In short, we like the Graf One2clean series for small domestic installations. Check out the brochure here
The Graf tanks are single-chambered injection moulded systems set up to be ultra environmentally conscious from production through to the output. They are also designed with no moving parts or mechanical elements making them reliable, less costly and easier to maintain. The tank comes with a 10-year warranty and 2 yr warranty on the technology.
- Sustainability starts with manufacturing, this type of tank tech normally requires 2.7 kWh per kg of plastic to produce, Graf has it down to between 0.38 and 0.5 kWh. Further, all heat generated by the process is recovered and used to heat the companies logistics buildings. All the materials used are 100% recyclable
- Electric usage is kept to a minimum, 36kWh per person per year for the One2Clean and 43kWh for the advanced, a 9w energy saving bulb uses 78kWh, normal sludge activated systems use 217kWh.
- Both of the Graf systems only require one pumping process compared to three in normal systems, extending the life of the core air compressor and delivering the energy savings.
- The unique way the system treats the waste minimises the level of sludge produced and generates market-leading odourless effluent quality. Graf claims this leads to a carbon footprint of 25% compared to conventional wastewater treatment systems.
What is the next best domestic sewage treatment plant?
The disadvantage of the Graf Tank is that a low profile version is not available.

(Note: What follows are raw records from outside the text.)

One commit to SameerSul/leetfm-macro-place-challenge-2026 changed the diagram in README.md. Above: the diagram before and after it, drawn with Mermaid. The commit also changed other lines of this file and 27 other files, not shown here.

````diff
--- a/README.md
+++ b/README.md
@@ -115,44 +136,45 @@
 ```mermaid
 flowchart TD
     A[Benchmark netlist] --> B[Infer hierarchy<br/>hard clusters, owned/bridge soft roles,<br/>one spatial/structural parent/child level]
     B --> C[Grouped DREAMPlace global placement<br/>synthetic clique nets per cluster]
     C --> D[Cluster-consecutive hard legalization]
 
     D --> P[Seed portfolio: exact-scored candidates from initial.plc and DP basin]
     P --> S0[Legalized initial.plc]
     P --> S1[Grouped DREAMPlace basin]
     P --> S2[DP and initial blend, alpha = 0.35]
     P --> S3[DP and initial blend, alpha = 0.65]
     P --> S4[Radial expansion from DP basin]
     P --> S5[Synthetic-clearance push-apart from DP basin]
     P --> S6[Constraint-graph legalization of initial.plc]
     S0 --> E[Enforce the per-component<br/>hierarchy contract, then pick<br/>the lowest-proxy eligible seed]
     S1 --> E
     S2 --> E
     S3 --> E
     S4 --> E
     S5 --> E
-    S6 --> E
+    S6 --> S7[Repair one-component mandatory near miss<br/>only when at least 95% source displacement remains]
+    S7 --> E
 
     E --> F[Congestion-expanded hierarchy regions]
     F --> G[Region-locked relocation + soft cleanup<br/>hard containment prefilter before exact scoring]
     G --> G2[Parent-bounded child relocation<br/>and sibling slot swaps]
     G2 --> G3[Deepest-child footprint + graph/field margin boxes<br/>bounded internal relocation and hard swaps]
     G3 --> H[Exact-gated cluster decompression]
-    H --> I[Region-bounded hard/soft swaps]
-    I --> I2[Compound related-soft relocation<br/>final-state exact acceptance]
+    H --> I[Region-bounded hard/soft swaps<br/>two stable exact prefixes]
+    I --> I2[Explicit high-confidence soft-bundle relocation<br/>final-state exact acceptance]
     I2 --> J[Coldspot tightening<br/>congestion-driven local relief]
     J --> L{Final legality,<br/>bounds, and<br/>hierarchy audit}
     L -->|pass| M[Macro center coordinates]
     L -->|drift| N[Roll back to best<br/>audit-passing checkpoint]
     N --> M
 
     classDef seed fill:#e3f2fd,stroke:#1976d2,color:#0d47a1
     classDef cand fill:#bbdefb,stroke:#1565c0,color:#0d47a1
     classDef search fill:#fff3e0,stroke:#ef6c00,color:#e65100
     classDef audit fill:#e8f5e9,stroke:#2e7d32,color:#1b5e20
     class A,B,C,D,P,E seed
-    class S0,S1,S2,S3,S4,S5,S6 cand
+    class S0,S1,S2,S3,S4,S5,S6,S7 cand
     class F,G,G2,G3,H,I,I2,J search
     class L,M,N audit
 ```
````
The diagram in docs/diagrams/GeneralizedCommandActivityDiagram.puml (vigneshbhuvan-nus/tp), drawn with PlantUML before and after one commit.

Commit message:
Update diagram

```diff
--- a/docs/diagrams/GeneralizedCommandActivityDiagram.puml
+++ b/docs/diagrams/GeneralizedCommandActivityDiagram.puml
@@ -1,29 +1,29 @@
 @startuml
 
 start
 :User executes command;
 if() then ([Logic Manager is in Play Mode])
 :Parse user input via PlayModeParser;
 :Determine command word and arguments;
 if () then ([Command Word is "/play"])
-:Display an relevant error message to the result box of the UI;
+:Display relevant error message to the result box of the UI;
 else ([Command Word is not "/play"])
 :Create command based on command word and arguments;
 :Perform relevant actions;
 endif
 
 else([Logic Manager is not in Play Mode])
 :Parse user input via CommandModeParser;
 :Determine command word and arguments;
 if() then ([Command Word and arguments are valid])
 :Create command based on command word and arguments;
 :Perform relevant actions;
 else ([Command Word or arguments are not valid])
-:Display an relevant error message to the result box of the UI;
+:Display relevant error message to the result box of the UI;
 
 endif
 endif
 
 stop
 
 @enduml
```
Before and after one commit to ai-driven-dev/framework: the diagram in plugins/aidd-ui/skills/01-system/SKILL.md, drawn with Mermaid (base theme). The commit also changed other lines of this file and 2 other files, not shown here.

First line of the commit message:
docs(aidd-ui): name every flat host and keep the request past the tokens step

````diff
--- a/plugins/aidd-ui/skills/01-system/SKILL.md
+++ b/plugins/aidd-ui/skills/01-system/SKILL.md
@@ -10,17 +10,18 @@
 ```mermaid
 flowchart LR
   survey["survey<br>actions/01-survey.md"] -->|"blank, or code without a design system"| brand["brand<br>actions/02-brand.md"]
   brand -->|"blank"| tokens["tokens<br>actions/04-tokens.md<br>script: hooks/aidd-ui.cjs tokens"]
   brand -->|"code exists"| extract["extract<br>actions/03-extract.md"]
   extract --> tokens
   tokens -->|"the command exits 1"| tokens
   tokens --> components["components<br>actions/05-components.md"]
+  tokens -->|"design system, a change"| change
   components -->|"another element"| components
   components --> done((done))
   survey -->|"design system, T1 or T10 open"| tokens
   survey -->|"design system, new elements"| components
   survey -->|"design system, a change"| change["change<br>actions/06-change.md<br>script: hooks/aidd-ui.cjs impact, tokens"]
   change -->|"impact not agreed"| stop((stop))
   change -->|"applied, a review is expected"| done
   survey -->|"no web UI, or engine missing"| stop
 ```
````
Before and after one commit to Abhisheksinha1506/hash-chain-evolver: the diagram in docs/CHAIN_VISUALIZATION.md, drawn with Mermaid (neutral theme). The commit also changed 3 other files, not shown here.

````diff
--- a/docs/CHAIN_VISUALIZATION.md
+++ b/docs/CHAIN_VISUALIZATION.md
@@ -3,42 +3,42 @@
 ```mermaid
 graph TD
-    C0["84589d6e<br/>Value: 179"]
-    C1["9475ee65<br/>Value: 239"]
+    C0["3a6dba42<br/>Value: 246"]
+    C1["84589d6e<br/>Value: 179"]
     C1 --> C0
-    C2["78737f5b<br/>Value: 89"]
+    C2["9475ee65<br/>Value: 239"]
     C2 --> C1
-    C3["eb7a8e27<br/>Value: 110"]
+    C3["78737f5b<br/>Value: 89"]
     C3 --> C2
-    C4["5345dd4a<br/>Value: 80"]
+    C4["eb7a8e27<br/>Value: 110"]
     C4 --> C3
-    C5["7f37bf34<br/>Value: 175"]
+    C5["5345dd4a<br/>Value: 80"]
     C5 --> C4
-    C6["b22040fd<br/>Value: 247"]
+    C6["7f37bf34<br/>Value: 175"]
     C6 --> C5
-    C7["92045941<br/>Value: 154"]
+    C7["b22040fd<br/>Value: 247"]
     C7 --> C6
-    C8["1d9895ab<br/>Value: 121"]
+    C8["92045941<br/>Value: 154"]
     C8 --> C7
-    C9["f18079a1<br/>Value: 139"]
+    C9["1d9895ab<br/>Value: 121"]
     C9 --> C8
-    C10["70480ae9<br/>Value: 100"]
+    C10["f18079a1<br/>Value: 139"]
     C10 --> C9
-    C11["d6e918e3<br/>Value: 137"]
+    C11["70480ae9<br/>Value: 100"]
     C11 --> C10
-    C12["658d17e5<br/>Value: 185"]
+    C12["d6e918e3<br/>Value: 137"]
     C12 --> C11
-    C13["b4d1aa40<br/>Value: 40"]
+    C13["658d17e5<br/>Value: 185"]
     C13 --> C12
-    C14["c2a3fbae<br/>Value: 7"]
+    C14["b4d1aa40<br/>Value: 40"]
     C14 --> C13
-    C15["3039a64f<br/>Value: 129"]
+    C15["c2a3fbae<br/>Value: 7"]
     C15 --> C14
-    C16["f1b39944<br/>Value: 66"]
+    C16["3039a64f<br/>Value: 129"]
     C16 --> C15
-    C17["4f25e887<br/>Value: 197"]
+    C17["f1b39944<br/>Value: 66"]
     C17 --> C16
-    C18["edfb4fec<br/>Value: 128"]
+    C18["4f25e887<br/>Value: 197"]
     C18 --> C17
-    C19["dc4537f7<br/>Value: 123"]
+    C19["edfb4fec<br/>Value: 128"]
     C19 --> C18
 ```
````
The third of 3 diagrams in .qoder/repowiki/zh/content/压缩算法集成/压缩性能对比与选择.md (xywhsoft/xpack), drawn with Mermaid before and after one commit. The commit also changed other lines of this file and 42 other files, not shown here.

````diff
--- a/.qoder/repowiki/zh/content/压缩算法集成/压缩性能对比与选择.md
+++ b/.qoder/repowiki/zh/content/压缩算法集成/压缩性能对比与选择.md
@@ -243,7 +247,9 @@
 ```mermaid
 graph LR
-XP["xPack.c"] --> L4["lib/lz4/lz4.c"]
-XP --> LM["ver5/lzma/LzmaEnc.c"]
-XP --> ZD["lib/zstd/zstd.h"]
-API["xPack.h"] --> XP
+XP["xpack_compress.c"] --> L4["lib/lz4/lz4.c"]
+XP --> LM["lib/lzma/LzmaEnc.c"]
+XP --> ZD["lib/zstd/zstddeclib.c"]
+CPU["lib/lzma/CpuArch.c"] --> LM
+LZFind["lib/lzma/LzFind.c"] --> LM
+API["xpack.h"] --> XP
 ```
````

This means in areas of high groundwater we prefer to install a different tank.
In these circumstances, we use the Marsh Ensign Low Profile tank. Please see here for more details.
- Tested to BSEN12566:3 and CE-marked to ensure compliance with the latest environmental and Building Regulations requirements.
- Class-leading effluent quality of 11.5:19.2:8.4 (BOD:SS: NH4) ensures discharges well within national consent standards
- Three chamber system correctly sized for separation and retention of solids improves final effluent quality
- Low energy compressors ensure minimal running, maintenance and servicing costs
- High specification bio-media (310m3 per m2) and membrane diffusers ensure even circulation to eliminate ‘dead spots’
- Internal recirculation (from final to primary chamber) continues the treatment process to provide higher effluent quality whilst balancing flow over 24 hour period or periods of intermittent use.
- 50-year design life.
- 25-year structural guarantee.
What to look for when choosing the best sewage treatment plant for you.
Okay, so you want to work out for yourself what type of tank is best for you and your project. We have put together a classic top 10 elements to look out for.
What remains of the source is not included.